## Prompt
What is the count of lines below that include "equipment"? Reply with nothing else.

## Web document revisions

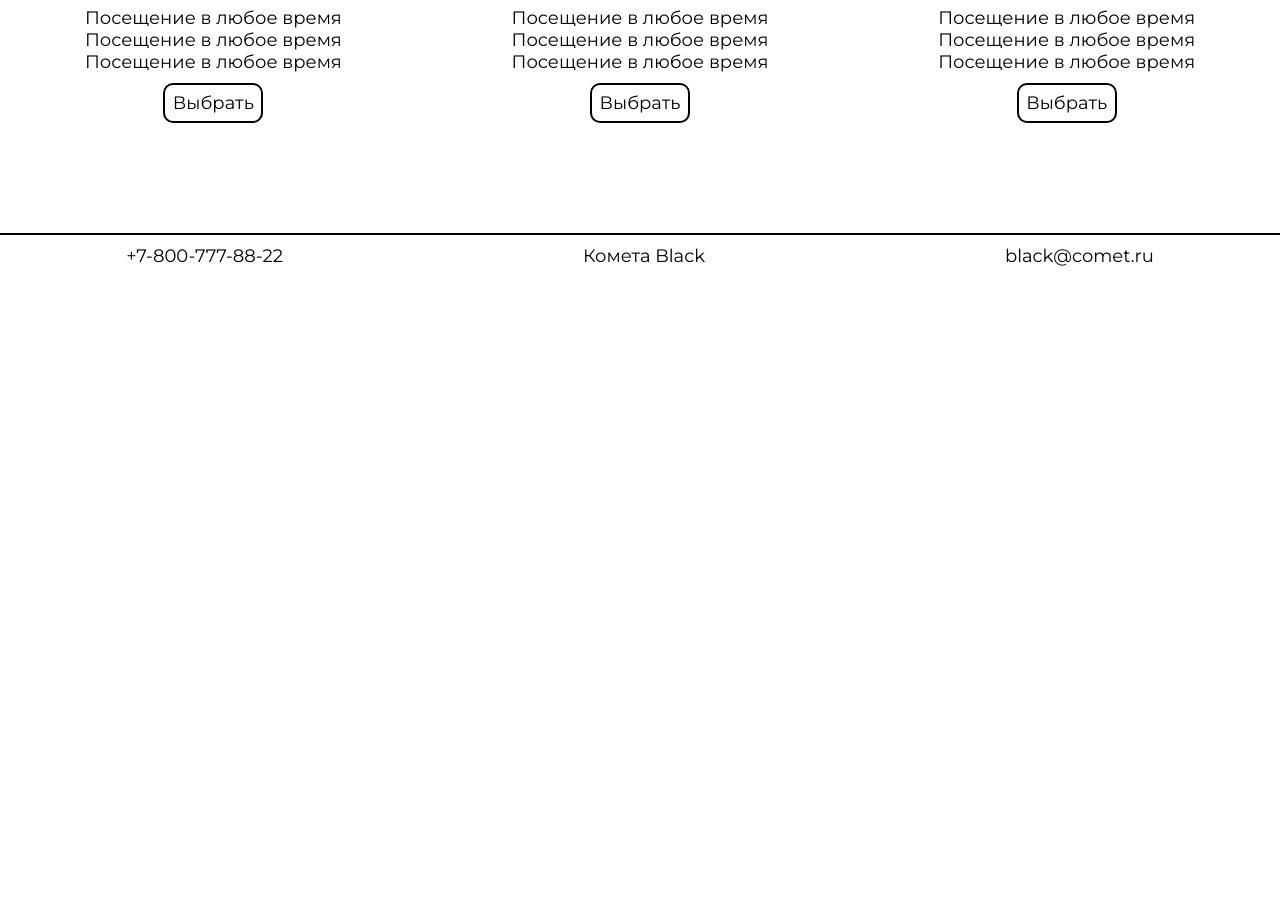
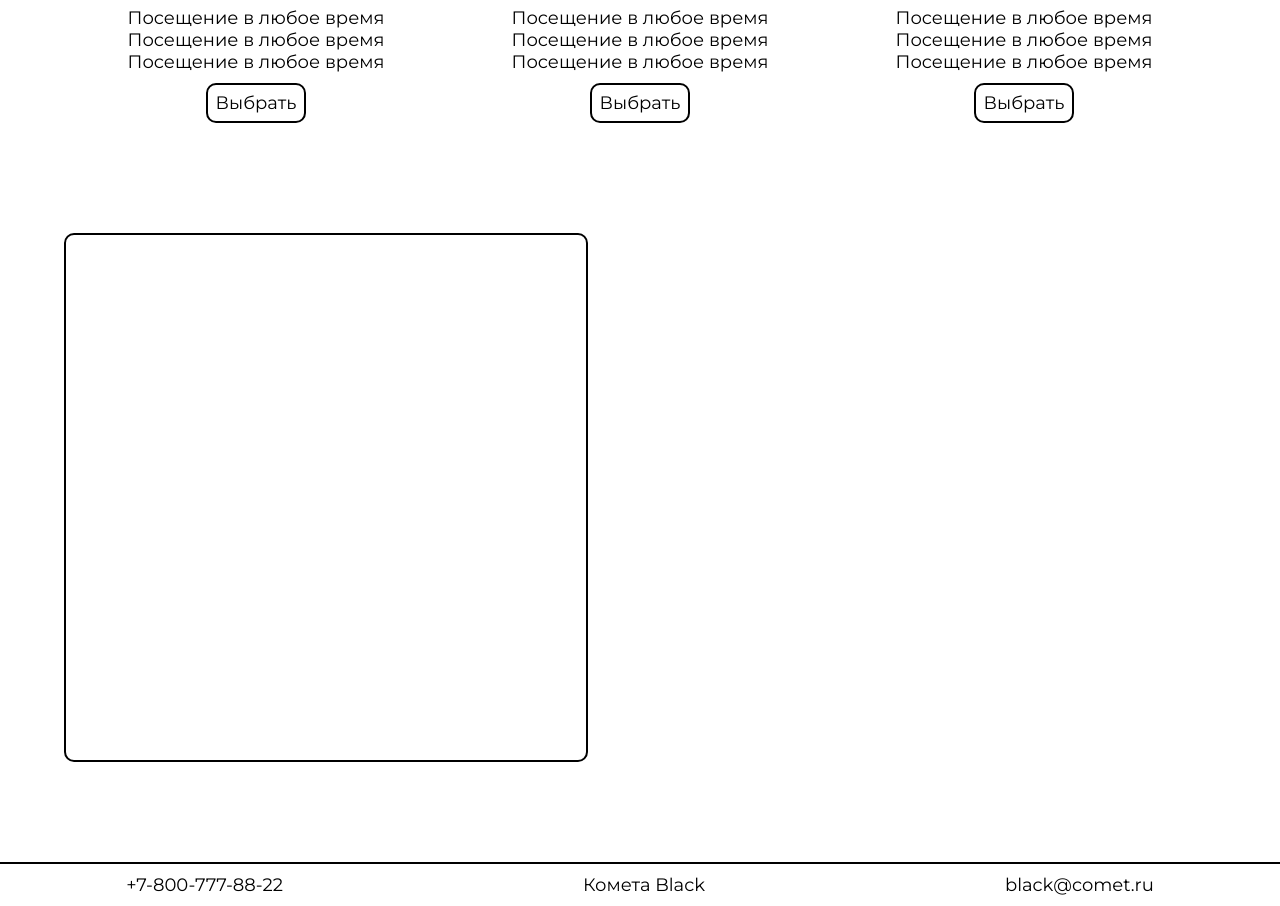
Before and after one commit to fall3n-02/piramida, a website built with webpack: page src/index.html in a window 1280 px wide. Shown: the part 2218-3124 px from the top of the page. Before the commit the page ends 2495 px from the top, so only its background shows below. Built offline with nearby package versions, Linux system fonts and the light colour scheme; files whose address does not match are found by name.

Commit message:
Added map

```diff
--- a/src/index.css
+++ b/src/index.css
@@ -4,6 +4,7 @@
 @import url(./styles/common.css);
 @import url(./styles/navigation.css);
 @import url(./styles/equipment.css);
+@import url(./styles/about.css);
 @import url(./styles/header.css);
 @import url(./styles/footer.css);
 @import url(./styles/membership.css);
--- a/src/index.html
+++ b/src/index.html
@@ -11,7 +11,7 @@
       <h1 class="title">КОМЕТА BLACK</h1>
       <div class="image"></div>
     </header>
-    <main>
+    <main class="main">
       <nav class="navigation">
         <a href="">
           <img class="icon" src="<%=require('./images/home-icon.svg')%>" />
@@ -29,7 +29,7 @@
           <img class="icon" src="<%=require('./images/info-icon.svg')%>" />
         </a>
       </nav>
-      <section class="equipment">
+      <section class="section equipment">
         <h2 class="subtitle">Только новейшие тренажеры</h2>
         <p class="text">
           У нас только самое лучшее оборудование. Мы тщательно следим за его
@@ -42,7 +42,7 @@
           <li class="image"></li>
         </ul>
       </section>
-      <section class="membership" id="membership">
+      <section class="section membership" id="membership">
         <h2 class="subtitle">Клубные карты</h2>
         <ul class="membership-list">
           <li class="membership-list__item">
@@ -77,8 +77,14 @@
           </li>
         </ul>
       </section>
-      <section class="about" id="about">
+      <section class="section about" id="about">
         <div class="map">
+          <iframe
+            src="https://yandex.ru/map-widget/v1/?um=constructor%3A24753880b01e590fdcf02adea0e3e5937a245432bad85d4138df66430e0dc1e8&amp;source=constructor"
+            width="500"
+            height="500"
+            frameborder="0"
+          ></iframe>
         </div>
         <p></p>
       </section>
--- /dev/null
+++ b/src/styles/about.css
@@ -0,0 +1,10 @@
+.about {
+  margin: var(--about-margin);
+}
+
+.map {
+  inline-size: min-content;
+  padding: var(--map-padding);
+  border: 2px solid black;
+  border-radius: 10px;
+}
--- a/src/styles/common.css
+++ b/src/styles/common.css
@@ -1,8 +1,15 @@
 .page {
-  min-inline-size: 320px;
   min-block-size: 100dvb;
   font-family: var(--main-font-family);
   font-size: 18px;
+}
+
+.main {
+  inline-size: 100%;
+  display: flex;
+  flex-direction: column;
+  justify-content: center;
+  align-items: center;
 }
 
 .title {
@@ -21,3 +28,7 @@
   font-weight: bold;
   font-size: var(--subtitle-font-size);
 }
+
+.section {
+  inline-size: var(--section-inline-size);
+}
--- a/src/styles/equipment.css
+++ b/src/styles/equipment.css
@@ -8,7 +8,7 @@
 
 .gallery {
   display: grid;
-  grid-template: repeat(2, 25vh) / repeat(3, 30vw);
+  grid-template: repeat(2, var(--gallery__item-block-size)) / repeat(3, var(--gallery__item-inline-size));
   grid-template-areas:
     "first second third"
     "fourth fourth third";
--- a/src/styles/variables.css
+++ b/src/styles/variables.css
@@ -15,9 +15,11 @@
   --header-margin: 0 0 100px 0;
   --equipment-margin: 0 0 100px 0;
   --membership-margin: 0 0 100px 0;
+  --about-margin: 0 0 100px 0;
 
   --membership-list__item-padding: 10px;
   --footer-padding: 10px 25px;
+  --map-padding: 10px;
 
   --membership-list__item-gap: 10px;
   --footer-gap: 300px;
@@ -25,4 +27,10 @@
 
   --choose-button-inline-size: 100px;
   --choose-button-block-size: 40px;
+
+  --section-inline-size: clamp(620px, 90vw, 1420px);
+
+
+  --gallery__item-block-size: 25vh;
+  --gallery__item-inline-size: calc(var(--section-inline-size) / 3 - var(--gallery-gap));
 }
```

## Task solution
6